- **Your objective**
Each line below needs to be printed again exactly.

....................

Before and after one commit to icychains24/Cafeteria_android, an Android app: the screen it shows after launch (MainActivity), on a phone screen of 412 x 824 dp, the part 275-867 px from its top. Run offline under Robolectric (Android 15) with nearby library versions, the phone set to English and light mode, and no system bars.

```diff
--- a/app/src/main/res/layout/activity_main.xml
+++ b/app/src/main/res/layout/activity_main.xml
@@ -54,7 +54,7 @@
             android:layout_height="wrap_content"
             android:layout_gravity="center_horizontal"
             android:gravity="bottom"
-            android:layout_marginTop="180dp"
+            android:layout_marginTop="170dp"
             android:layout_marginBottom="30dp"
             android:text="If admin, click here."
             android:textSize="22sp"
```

....................

- **Solved problem**
Before and after one commit to icychains24/Cafeteria_android, an Android app: the screen it shows after launch (MainActivity), on a phone screen of 412 x 824 dp, the part 275-867 px from its top. Run offline under Robolectric (Android 15) with nearby library versions, the phone set to English and light mode, and no system bars.

```diff
--- a/app/src/main/res/layout/activity_main.xml
+++ b/app/src/main/res/layout/activity_main.xml
@@ -54,7 +54,7 @@
             android:layout_height="wrap_content"
             android:layout_gravity="center_horizontal"
             android:gravity="bottom"
-            android:layout_marginTop="180dp"
+            android:layout_marginTop="170dp"
             android:layout_marginBottom="30dp"
             android:text="If admin, click here."
             android:textSize="22sp"
```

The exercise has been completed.